Brooks Orpik has been around now going on forever. He started in Pittsburgh way back in the 2002-2003 season, playing a full slate in the NHL the next year. After some rough seasons, the Penguins were able to succeed through failure, drafting Marc-Andre Fleury, Evgeny Malkin, Sidney Crosby and Jordan Staal in consecutive years. Things got better.
Orpik stuck with the Penguins until the end of the 2014 season, meaning his entire 20s were spent in western Pennsylvania. Initially known for a high number of penalty minutes, his time in the box came down, and his effectiveness on defense improved. He was never a candidate for any awars, but he was there for his team to win the Stanley Cup in 2009.
After all that time in the Penguins organization, it was a bit controversial when he went to Washington, the primary rival of his home for so long. Of course, these things don’t particularly matter to a professional athlete. You go where you are needed, and Orpik was needed in Washington. He was just as reliable on the Caps’ blue line as he was in Pittsburgh, but it would be hard to call him exceptional.
Now in 2016, however, he may be having his best season of his career. His +/- is a t +7 already, which is indicative of a very hot start, particularly when his career average is about +5 for a season. He has tallied 3 assists, and even his advanced metrics, indicate that the Caps are doing better in possession when he is on the ice.

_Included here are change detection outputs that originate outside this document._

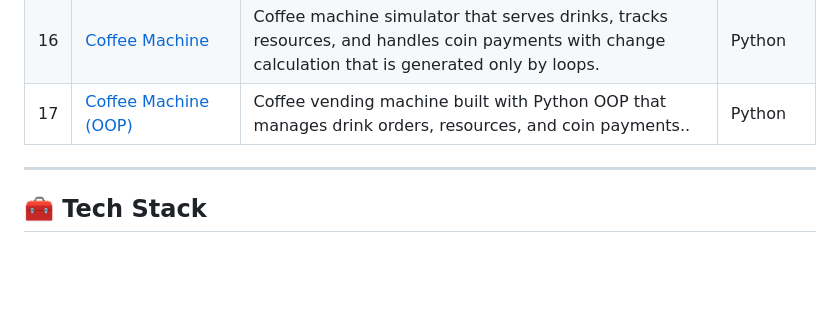
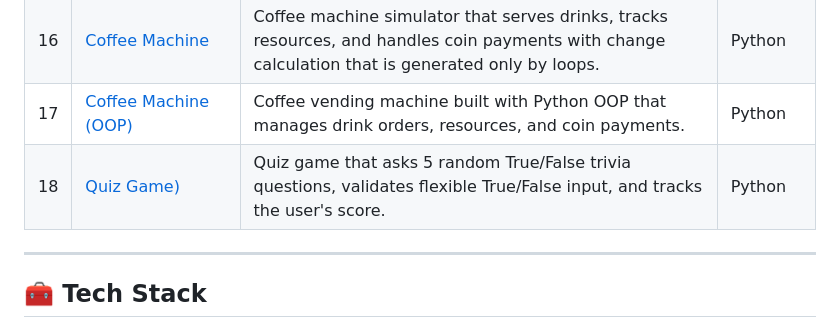
Before and after one commit to Rehan-Masood/Internship, a Markdown page: README.md, the part around the change. Drawn GitHub-style; blank space fills up the shorter version.

Commit message:
Update project list in README.md
Fixed typo in Coffee Machine (OOP) description and added Quiz Game project.

```diff
--- a/README.md
+++ b/README.md
@@ -47,7 +47,8 @@ This repository is a growing collection of projects I built while learning **Pyt
 | 14 | [Tip Calculator](./Tip%20Calculator) | Calculates per-person bill split including tip percentage. | Python |
 | 15 | [Treasure Island](./Treasue%20Island) | A text-based choose-your-own-adventure game with branching paths. | Python |
 | 16 | [Coffee Machine](./Coffee%20Machine) | Coffee machine simulator that serves drinks, tracks resources, and handles coin payments with change calculation that is generated only by loops. | Python |
-| 17 | [Coffee Machine (OOP)](./Coffee%20Machine%20(OOP)) | Coffee vending machine built with Python OOP that manages drink orders, resources, and coin payments.. | Python |
+| 17 | [Coffee Machine (OOP)](./Coffee%20Machine%20(OOP)) | Coffee vending machine built with Python OOP that manages drink orders, resources, and coin payments. | Python |
+| 18 | [Quiz Game)](./Quiz%20Game) | Quiz game that asks 5 random True/False trivia questions, validates flexible True/False input, and tracks the user's score. | Python |
 
 
 <!-- 👇 Add new rows here as you upload more projects. Use the same format:
```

The Caps brass seem more enamored of the influence he has had on younger players that are skating with him. Nate Schmidt has been allowed to be more aggressive offensively, knowing that Orpik was anchoring the blue line. Allowed to play his own game, it’s one of the reasons Orpik has seen his numbers go up. Brooks Orpik paid his dues in Pittsburgh, and he was rewarded. Now in Washington, he’s spreading that wealth.